Eastern Chipmunks

An Eastern chipmunk, native to Maryland. These little creatures help to disperse seeds and like to burrow in rocks and crevices. The chipmunk is a common ground squirrel, with 25 species found throughout North America and one in Asia. The name, “chipmunk,” is derived from the Ojibwe word, “Jidmoonh,” which means “red squirrel” and the chip-chip sound that this animal makes when excited.

The reddish-brown Eastern chipmunk (Tamias striatus) is the species native to Maryland. It has a white underside and the characteristic striped body all chipmunks have. This is the largest chipmunk, becoming nearly 10 inches long and weighing 4 – 5 ounces at maturity.

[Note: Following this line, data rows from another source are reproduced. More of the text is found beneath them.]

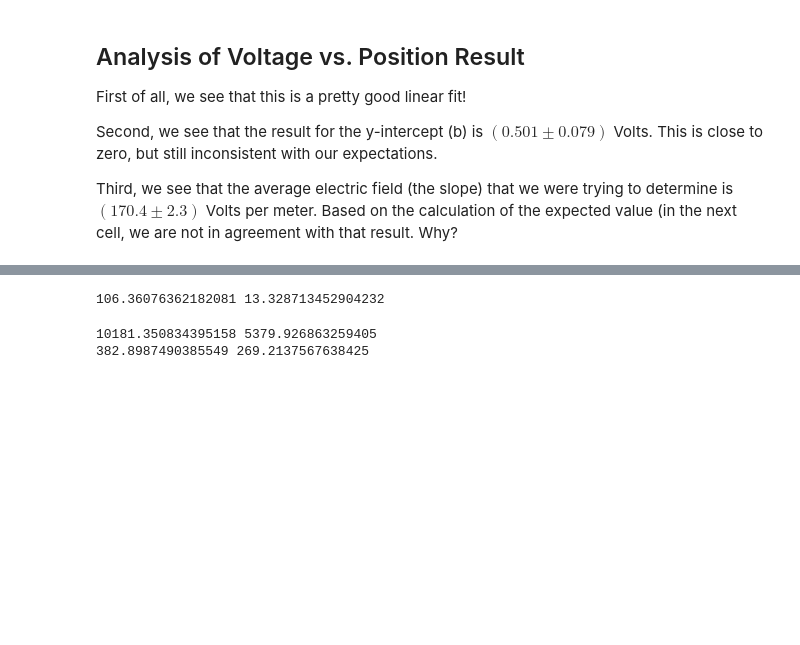
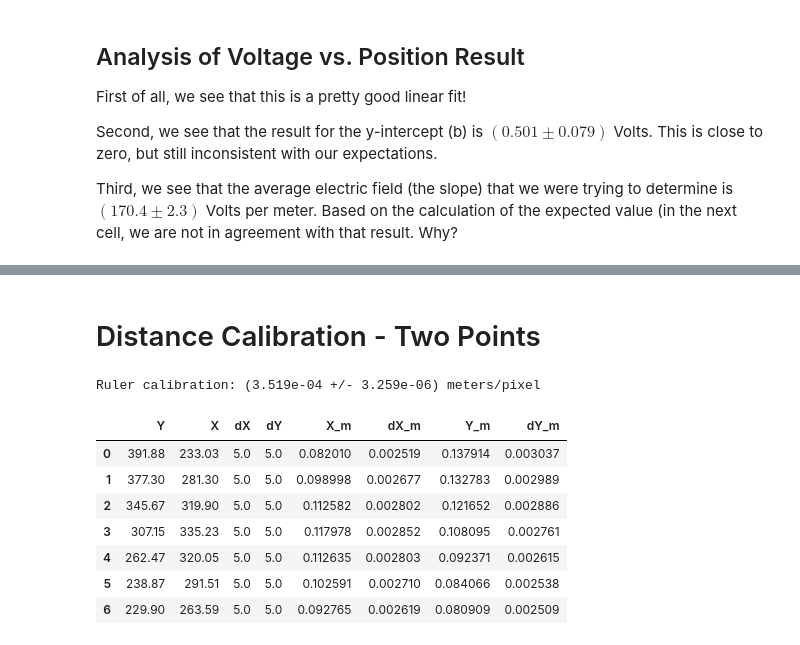
Before and after one commit to brash99/Phys202L, a Jupyter notebook: JupyterNotebooks/Field_Mapping_Analysis.ipynb, the cells around one changed output, grey strips where cells are left out. Drawn from its saved outputs; the diff is of its cells as text; code cells hidden in the pictures; blank space fills up the shorter version.

```diff
--- a/JupyterNotebooks/Field_Mapping_Analysis.ipynb
+++ b/JupyterNotebooks/Field_Mapping_Analysis.ipynb
@@ -273,25 +155,14 @@ Final Result: Y = (11.138073108 +/- 1.395779607) X + (-429.995958386 +/- 54.1811
-# %%
-print(popt[0]*30/3.14159265,perr[0]*30/3.14159265)
-omega = popt[0]*30/3.14159265
-domega = perr[0]*30/3.14159265
-# %% [output]
-106.36076362182081 13.328713452904232
-# %%
-I = 1.8
-dI = 0.5
-
-R = 0.5*I*omega**2
-dR = R * (dI/I + 2.0*domega/omega)
-
-print (R,dR)
-
-Radius = 0.5
-dRadius = 0.15
-
-Impulse = omega*I/Radius
-dImpulse = Impulse*(domega/omega + dI/I + dRadius/Radius)
-
-print (Impulse,dImpulse)
-# %% [output]
-10181.350834395158 5379.926863259405
-382.8987490385549 269.2137567638425
+# %% [markdown]
+# Distance Calibration - Two Points
+# %%
+# Measured Ruler Distance in Pixels
+length_pixels = 562.47 - 22.59
+dlength_pixels = 5.0
+length_cm = 19.0
+
+lcal = length_cm*0.01/length_pixels
+dlcal = dlength_pixels/length_pixels*lcal
+
+print ("Ruler calibration: (%0.3e +/- %0.3e) meters/pixel" % (lcal,dlcal))
+# %% [output]
+Ruler calibration: (3.519e-04 +/- 3.259e-06) meters/pixel
@@ -297,0 +173,21 @@ print (Impulse,dImpulse)
+# %%
+# Define uncertainties in X and Y, in pixels
+df_2V['dX']=5.0
+df_2V['dY']=5.0
+
+# Calculate X and Y positions, in meters, with uncertainties
+df_2V['X_m']=df_2V['X']*lcal
+df_2V['dX_m']=df_2V['X_m']*(df_2V['dX']/df_2V['X'] + dlcal/lcal)
+df_2V['Y_m']=df_2V['Y']*lcal
+df_2V['dY_m']=df_2V['Y_m']*(df_2V['dY']/df_2V['Y'] + dlcal/lcal)
+
+df_2V
+# %% [output]
+|  | Y | X | dX | dY | X_m | dX_m | Y_m | dY_m |
+| 0 | 391.88 | 233.03 | 5.0 | 5.0 | 0.082010 | 0.002519 | 0.137914 | 0.003037 |
+| 1 | 377.30 | 281.30 | 5.0 | 5.0 | 0.098998 | 0.002677 | 0.132783 | 0.002989 |
+| 2 | 345.67 | 319.90 | 5.0 | 5.0 | 0.112582 | 0.002802 | 0.121652 | 0.002886 |
+| 3 | 307.15 | 335.23 | 5.0 | 5.0 | 0.117978 | 0.002852 | 0.108095 | 0.002761 |
+| 4 | 262.47 | 320.05 | 5.0 | 5.0 | 0.112635 | 0.002803 | 0.092371 | 0.002615 |
+| 5 | 238.87 | 291.51 | 5.0 | 5.0 | 0.102591 | 0.002710 | 0.084066 | 0.002538 |
+| 6 | 229.90 | 263.59 | 5.0 | 5.0 | 0.092765 | 0.002619 | 0.080909 | 0.002509 |
```
Also changed, not shown: parts of 11 cells of this notebook, 1 other file.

Chipmunks spend most of their time on the ground, preferring to live in rocky areas or where there are large logs lying on the ground. They are omnivores, eating seeds, nuts, fruit, plant parts, fungi, insects, worms, eggs, and small mammals like baby mice. The chipmunk is a noted “hoarder,” filling its mouth with food, and carrying it back to its burrow where it is stored for winter consumption. This burrow can be very extensive, with a number of tunnels. Chipmunks are very clean; they keep their main living space very tidy by dedicating a tunnel for their waste products. While chipmunks escape the cold of winter in their boroughs, they are not true hibernators. They sleep often during this time, but they will awaken to raid their pantry when they get hungry.

Eastern chipmunks mate twice a year, producing broods of four to five young at a time. The young will strike out on their own after about two months. Despite this high reproductive potential, chipmunk numbers are held in check by the many predators that feed on them; a chipmunk does not have a long lifespan in the wild.

Chipmunks have adapted well to humans, and they often live around our homes in rock fences, driveways, or near the patio. These little animals perform a very important role in dispersing seeds, such as acorns, as a result of their hoarding activity.

Article by FCFCDB member

Nature Notes for 10/18/2015